Another topical song is “Across America” – an upbeat paean to the hope many Americans have experienced in this time of political change and new leadership. “Still Life” is an indictment – “my opinion of George W. Bush,” says Griffith.
But The Loving Kind is also a showcase for the perceptive exploration of emotions, personalities, and relationships that Griffith is known for. “Things I Don’t Need” gets at that feeling most of us have had at one time or another when our lives are cluttered and, at the same time, lacking in what we really need.

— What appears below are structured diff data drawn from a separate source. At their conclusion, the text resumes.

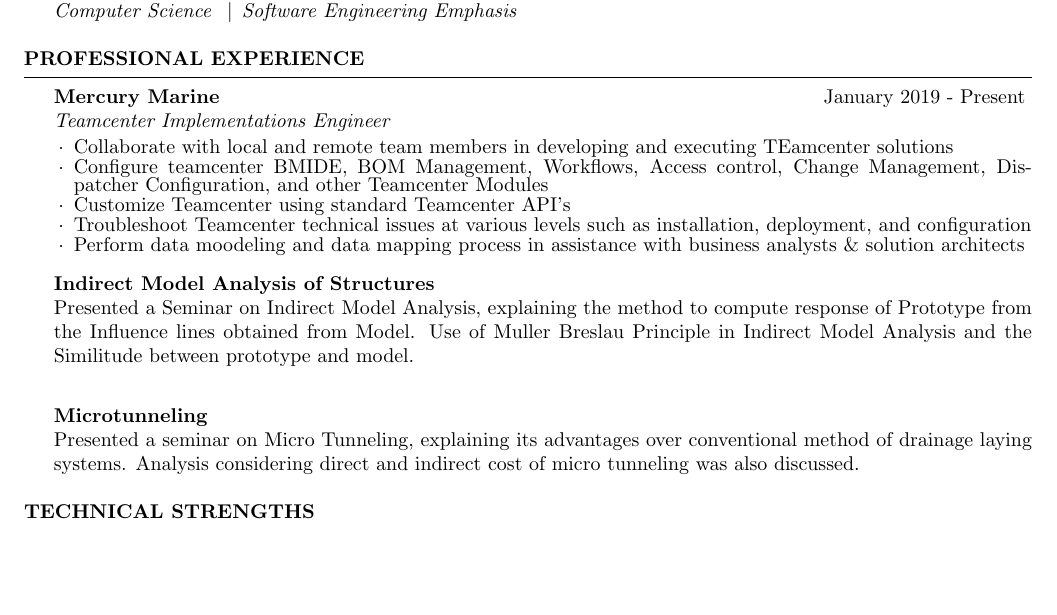
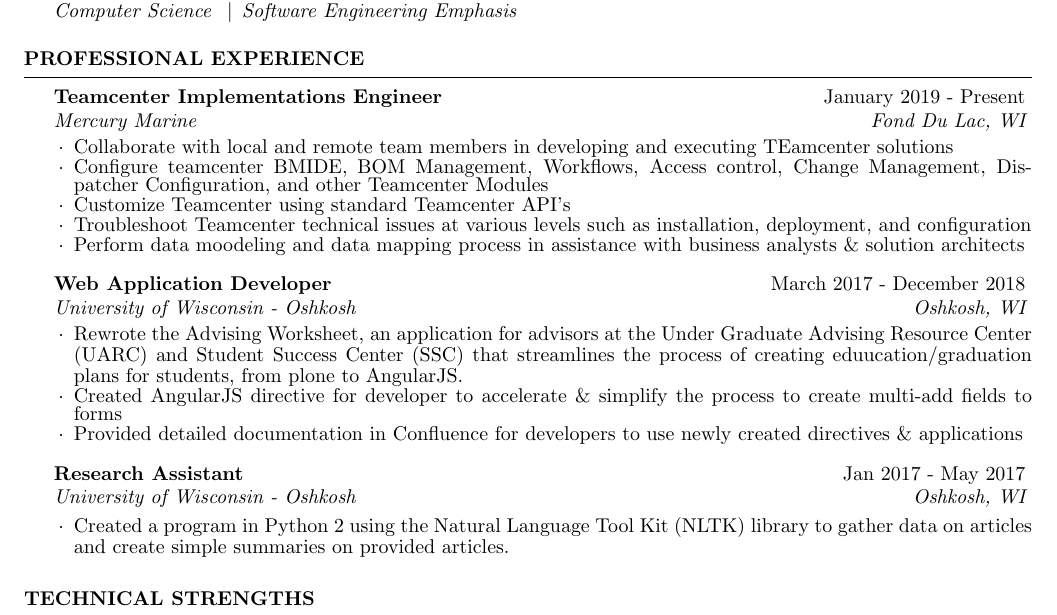
Before and after one commit to JuicyJuice1100/Resume-2019-04-11, a LaTeX CV (Latex CS Resume 2019-04-11.tex): part of page 1 of 2, cut so that both start at the same text, the shorter picture padded with empty space. Compiled offline with pdfLaTeX.

Commit message:
Finished Professional Experience Section

```diff
--- a/Latex CS Resume 2019-04-11.tex
+++ b/Latex CS Resume 2019-04-11.tex
@@ -39,12 +39,12 @@
 
 \end{rSection}
 
-%--------------------------------------------------------------------------------
-%    Projects And Seminars
+%-----------------------------------------------------------------------------------------------
+%    Professional Experience
 %-----------------------------------------------------------------------------------------------
 \begin{rSection}{Professional Experience}
 
-\begin{rSubsection}{Mercury Marine}{January 2019 - Present}{Teamcenter Implementations Engineer}{}
+    \begin{rSubsection}{Teamcenter Implementations Engineer}{January 2019 - Present}{Mercury Marine}{Fond Du Lac, WI}
         \item Collaborate with local and remote team members in developing and executing TEamcenter solutions
         \item Configure teamcenter BMIDE, BOM Management, Workflows, Access control, Change Management, Dispatcher Configuration, and other Teamcenter Modules
         \item Customize Teamcenter using standard Teamcenter API's
@@ -52,11 +52,18 @@
         \item Perform data moodeling and data mapping process in assistance with business analysts \& solution architects
     \end{rSubsection}
 
-{\bf Indirect Model Analysis of Structures}\\
-Presented a Seminar on Indirect Model Analysis, explaining the method to compute response of Prototype from the Influence lines obtained from Model. Use of Muller Breslau Principle in Indirect Model Analysis and the Similitude between prototype and  model.\\
+    \begin{rSubsection}{Web Application Developer}{March 2017 - December 2018}{University of Wisconsin - Oshkosh}{Oshkosh, WI}
+        \item Rewrote the Advising Worksheet, an application for advisors at the Under Graduate Advising Resource Center (UARC) and
+            Student Success Center (SSC) that streamlines the process of creating eduucation/graduation plans for students, from
+            plone to AngularJS.
+        \item Created AngularJS directive for developer to accelerate \& simplify the process to create multi-add fields to forms
+        \item Provided detailed documentation in Confluence for developers to use newly created directives \& applications
+    \end{rSubsection}
 
-{\bf Microtunneling}\\
-Presented a seminar on Micro Tunneling, explaining its advantages over conventional method of drainage laying systems. Analysis considering direct and indirect cost of micro tunneling was also discussed.
+    \begin{rSubsection}{Research Assistant}{Jan 2017 - May 2017}{University of Wisconsin - Oshkosh}{Oshkosh, WI}
+        \item Created a program in Python 2 using the Natural Language Tool Kit (NLTK) library to gather data on articles and
+            create simple summaries on provided articles.
+    \end{rSubsection}
 
 \end{rSection}
 %----------------------------------------------------------------------------------------
```
Also changed, not shown: Latex CS Resume 2019-04-11.pdf, 3 other files. Lines whose indentation alone changed are shown as unchanged.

“Up Against The Rain,” while drawing on very close connections in the songwriter’s life, manages to transcend the personal, painting a portrait of a hero who never gives up the struggle. “‘Up Against the Rain’ was inspired by a huge McGuire photo portrait of Townes Van Zant that hangs in my library…I call it my velvet Townes as his eyes follow you everywhere. My co-writer Charley Stefl was one of Townes’ best friends, as well as Townes being my dearest mentor, but the song could be for anyone’s hero and with me, I also lost my dear ‘beautiful’ Pops (my stepfather…real father) just before Christmas and we recorded ‘Up Against the Rain’ the day I returned from his funeral in Austin so it’s very close to my heart.”
Also dear to Griffith’s heart is the song “Cotton.” “I always wanted to write something to remind people that LBJ was so much more a huge heart dedicated to his country and social reform – than just the Vietnam War.”
“Sing” is an autobiographical ode to expression and inspiration. Griffith elaborates: “Artists don’t choose to be artists, writers, or singers. It’s just something you know you have to do.” The romantic “One of These Days,” a song Griffith wrote in 1984, is revisited here with singer-songwriter Todd Snider joining in on the chorus.
Nanci Griffith has always skillfully chosen the songs by other writers that she covers. She was the first artist discerning enough to record Julie Gold’s classic “From A Distance.” When asked what she looks for in a song to cover, Griffith says, “I have to feel like: ‘man, I wish I’d written that.’” The Loving Kind features four outstanding covers – two by early mentor Dee Moeller. The rowdy “Party Girl,” sad tale that it is, still makes you want to dance, while “Tequila After Midnight” will send you looking for the nearest Honky Tonk. “Money Changes Everything,” by Gale Trippsmith, is a jaunty look at greed, a song that seems to grow more timely with each passing day. The album closes with Edwina Hayes’ laid back yet reflective “Pour Me a Drink.”
Perhaps the most striking song on The Loving Kind is “Not Innocent Enough” – a poignant statement against the death penalty. The song deals with the story of Philip Workman, accused of murdering a police officer, and convicted – with tainted testimony. “I started writing this song long before Philip was executed but just couldn’t finish it until that final injustice took place,” Griffith explains. In the song, the focus is on human imperfection – and the finality of the looming punishment. “I am a total abolitionist on the death penalty. I just hope [the song] makes a difference.”
When the cause is championed with the eloquence Nanci Griffith brings to it, it just might.